Please raise this issue with us in advance of Mediation and we will discuss our policy on support persons.
A written record of agreements and proposals reached is provided to both parties. Agreements reached in mediation are not legally binding. Where a binding agreement is required it is wise to seek legal advice.

In terms of moving forward, it is helpful to consider how you’ll manage any future conflict should it arise.

Although children are often the subject of the Mediation it is not appropriate for children to attend. Only parents and family dispute resolution practitioners are involved in Mediation sessions.  Sometimes by arrangement lawyers will be present with their clients at legally assisted FDR Mediation.

Steps involved in the process

1

You and your former partner attend individual 1 hour pre-mediation meetings to have a confidential discussion with a Family Dispute Resolution Practitioner, in person or by phone. The purpose is to define what you hope to achieve and establish whether Family Dispute Resolution is appropriate .
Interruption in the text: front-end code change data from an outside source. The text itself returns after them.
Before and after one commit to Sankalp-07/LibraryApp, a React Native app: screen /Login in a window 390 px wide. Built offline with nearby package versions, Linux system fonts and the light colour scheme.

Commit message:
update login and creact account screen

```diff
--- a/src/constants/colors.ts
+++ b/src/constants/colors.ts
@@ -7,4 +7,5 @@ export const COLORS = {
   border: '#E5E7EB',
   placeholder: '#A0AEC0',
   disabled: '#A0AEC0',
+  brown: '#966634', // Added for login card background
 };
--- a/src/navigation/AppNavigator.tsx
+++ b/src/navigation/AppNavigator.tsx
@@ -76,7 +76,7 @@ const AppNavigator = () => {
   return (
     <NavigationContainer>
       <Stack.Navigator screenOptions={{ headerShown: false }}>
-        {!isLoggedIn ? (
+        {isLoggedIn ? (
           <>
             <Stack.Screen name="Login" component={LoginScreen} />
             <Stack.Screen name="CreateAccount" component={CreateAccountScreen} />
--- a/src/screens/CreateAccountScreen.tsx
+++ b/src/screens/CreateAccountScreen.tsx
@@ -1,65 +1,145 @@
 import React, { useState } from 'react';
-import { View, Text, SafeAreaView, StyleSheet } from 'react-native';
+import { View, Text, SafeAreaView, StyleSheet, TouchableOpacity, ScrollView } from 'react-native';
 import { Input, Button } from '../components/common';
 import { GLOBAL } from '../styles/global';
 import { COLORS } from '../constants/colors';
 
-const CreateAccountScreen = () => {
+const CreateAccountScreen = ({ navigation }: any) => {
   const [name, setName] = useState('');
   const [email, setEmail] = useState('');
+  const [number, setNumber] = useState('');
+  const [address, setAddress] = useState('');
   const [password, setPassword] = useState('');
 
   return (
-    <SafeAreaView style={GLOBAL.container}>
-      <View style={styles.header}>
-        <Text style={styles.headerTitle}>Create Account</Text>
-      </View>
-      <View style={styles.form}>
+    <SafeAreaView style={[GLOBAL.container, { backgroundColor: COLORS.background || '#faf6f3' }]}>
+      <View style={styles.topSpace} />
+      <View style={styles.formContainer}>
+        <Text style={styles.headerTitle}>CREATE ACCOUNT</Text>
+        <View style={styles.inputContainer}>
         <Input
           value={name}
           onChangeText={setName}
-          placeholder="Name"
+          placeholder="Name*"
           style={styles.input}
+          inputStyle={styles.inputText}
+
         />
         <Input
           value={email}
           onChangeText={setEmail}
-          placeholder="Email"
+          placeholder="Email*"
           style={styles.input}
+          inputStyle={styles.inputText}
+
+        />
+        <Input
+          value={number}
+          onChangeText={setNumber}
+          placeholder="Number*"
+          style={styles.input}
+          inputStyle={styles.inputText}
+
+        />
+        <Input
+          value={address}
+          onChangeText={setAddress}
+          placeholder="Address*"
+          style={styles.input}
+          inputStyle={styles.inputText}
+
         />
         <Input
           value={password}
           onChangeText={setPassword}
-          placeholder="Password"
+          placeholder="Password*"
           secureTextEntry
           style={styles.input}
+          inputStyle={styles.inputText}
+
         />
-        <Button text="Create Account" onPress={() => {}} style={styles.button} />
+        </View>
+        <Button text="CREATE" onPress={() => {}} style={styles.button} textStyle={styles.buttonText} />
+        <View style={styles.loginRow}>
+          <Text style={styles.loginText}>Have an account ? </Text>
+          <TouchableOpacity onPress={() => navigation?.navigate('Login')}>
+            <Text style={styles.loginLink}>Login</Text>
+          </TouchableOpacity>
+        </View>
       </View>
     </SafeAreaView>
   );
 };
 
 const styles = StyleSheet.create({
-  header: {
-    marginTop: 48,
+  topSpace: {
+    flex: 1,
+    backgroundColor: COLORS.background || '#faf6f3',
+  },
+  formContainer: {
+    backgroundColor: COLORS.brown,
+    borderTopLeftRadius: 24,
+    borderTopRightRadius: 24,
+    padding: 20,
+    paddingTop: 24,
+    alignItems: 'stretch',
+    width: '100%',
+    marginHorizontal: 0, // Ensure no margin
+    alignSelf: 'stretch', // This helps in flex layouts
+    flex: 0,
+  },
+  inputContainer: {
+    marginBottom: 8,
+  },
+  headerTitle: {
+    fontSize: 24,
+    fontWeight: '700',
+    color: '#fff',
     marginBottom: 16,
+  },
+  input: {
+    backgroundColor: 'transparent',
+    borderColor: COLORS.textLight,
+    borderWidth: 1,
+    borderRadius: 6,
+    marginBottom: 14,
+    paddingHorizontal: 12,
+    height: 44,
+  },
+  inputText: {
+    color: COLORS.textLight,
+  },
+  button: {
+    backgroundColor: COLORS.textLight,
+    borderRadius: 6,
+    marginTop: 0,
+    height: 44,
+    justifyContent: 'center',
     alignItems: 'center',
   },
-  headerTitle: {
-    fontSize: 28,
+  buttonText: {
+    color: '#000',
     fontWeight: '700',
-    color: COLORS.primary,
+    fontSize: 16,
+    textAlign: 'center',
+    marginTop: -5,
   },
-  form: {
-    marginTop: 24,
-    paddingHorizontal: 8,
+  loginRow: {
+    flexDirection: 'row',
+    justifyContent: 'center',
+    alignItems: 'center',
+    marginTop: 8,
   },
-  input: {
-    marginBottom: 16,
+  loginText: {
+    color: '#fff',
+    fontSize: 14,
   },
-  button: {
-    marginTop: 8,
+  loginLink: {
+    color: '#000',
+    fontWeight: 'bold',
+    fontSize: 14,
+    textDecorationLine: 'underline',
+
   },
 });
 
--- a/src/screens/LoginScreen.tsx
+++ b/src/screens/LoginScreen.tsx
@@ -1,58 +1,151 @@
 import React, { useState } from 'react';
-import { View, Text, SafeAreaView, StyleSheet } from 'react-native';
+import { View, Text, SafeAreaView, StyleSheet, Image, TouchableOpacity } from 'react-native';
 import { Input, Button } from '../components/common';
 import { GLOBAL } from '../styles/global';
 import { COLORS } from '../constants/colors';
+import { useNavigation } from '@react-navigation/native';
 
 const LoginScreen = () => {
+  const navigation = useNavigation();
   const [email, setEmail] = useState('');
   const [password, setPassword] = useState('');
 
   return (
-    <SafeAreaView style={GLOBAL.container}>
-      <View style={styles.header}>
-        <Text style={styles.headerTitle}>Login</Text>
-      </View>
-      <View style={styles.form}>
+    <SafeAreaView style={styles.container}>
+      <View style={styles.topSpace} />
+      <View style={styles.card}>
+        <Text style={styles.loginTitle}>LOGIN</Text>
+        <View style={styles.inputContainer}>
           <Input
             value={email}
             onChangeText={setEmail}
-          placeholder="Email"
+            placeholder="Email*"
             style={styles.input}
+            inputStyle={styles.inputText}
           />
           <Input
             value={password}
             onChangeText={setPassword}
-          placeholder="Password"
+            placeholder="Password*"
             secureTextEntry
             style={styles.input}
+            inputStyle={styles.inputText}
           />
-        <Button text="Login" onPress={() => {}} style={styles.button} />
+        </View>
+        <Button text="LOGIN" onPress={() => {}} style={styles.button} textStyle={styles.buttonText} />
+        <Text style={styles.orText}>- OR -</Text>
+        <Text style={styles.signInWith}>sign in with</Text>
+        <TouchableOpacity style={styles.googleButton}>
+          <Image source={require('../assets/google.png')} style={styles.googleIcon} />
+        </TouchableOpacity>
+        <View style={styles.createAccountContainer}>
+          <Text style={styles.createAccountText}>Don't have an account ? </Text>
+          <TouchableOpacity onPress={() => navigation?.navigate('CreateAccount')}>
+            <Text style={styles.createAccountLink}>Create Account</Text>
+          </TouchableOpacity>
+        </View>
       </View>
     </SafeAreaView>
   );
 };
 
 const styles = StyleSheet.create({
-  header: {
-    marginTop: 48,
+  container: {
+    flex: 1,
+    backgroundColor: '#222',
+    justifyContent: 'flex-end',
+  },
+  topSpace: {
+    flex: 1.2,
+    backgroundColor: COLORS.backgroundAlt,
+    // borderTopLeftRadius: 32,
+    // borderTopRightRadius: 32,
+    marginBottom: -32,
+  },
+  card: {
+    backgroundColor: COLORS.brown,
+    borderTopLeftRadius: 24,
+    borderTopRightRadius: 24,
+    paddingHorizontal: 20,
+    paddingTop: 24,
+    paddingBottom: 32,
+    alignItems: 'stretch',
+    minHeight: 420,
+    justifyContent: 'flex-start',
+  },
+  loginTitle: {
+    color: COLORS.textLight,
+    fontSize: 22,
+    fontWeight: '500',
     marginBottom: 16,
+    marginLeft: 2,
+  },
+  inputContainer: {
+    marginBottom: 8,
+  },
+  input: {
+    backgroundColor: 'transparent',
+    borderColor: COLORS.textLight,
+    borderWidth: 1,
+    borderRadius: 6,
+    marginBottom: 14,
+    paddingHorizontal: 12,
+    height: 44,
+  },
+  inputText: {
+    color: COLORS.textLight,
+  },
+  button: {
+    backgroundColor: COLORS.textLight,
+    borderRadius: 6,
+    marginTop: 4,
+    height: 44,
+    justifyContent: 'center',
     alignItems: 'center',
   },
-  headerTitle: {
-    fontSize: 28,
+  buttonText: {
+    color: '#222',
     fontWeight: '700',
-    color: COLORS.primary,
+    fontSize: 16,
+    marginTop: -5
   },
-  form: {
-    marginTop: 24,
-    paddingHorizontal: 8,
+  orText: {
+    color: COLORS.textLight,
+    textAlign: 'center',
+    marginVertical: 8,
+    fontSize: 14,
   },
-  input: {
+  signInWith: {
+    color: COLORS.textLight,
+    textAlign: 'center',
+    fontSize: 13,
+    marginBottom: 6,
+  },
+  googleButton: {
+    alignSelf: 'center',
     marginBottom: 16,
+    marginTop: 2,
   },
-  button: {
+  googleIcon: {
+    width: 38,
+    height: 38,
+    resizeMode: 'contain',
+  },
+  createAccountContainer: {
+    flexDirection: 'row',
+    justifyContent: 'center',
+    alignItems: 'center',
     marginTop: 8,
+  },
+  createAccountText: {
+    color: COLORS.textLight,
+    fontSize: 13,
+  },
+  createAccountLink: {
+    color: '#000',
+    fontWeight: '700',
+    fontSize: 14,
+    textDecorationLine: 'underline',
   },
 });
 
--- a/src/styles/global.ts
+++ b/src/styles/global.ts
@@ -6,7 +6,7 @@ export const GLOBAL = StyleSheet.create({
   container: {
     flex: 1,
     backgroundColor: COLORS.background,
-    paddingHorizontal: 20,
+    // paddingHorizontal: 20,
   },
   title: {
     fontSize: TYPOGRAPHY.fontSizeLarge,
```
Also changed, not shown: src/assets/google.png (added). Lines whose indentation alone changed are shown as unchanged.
We’ll provide information, help you prepare then book appointments for a 3 hour Mediation session providing Mediation is suitable.

2

Mediation begins with each client having a brief private discussion with the Mediator. Once settled around the mediation table the Mediator explains the process and guidelines that help to ensure the experience is productive.

You’ll each be asked to make a brief opening statement naming the issues you would like to discuss. These statements form the basis of an agenda which the Mediator will record.

3

Working through each item on the agenda the Mediator provides structure to the discussion, helping you to have your say and stay on topic.

Each topic is explored and options are generated with the Mediator facilitating negotiations and assisting you to reach mutually acceptable agreements.

Over the course of the Mediation the Mediator will convene individual confidential meetings with each client.

Agreements reached are recorded. If required we can draft your agreements into Parenting Plans which are signed and dated by both parties. If required you can ask your lawyer to make an application for Consent Orders based on agreements reached at Mediation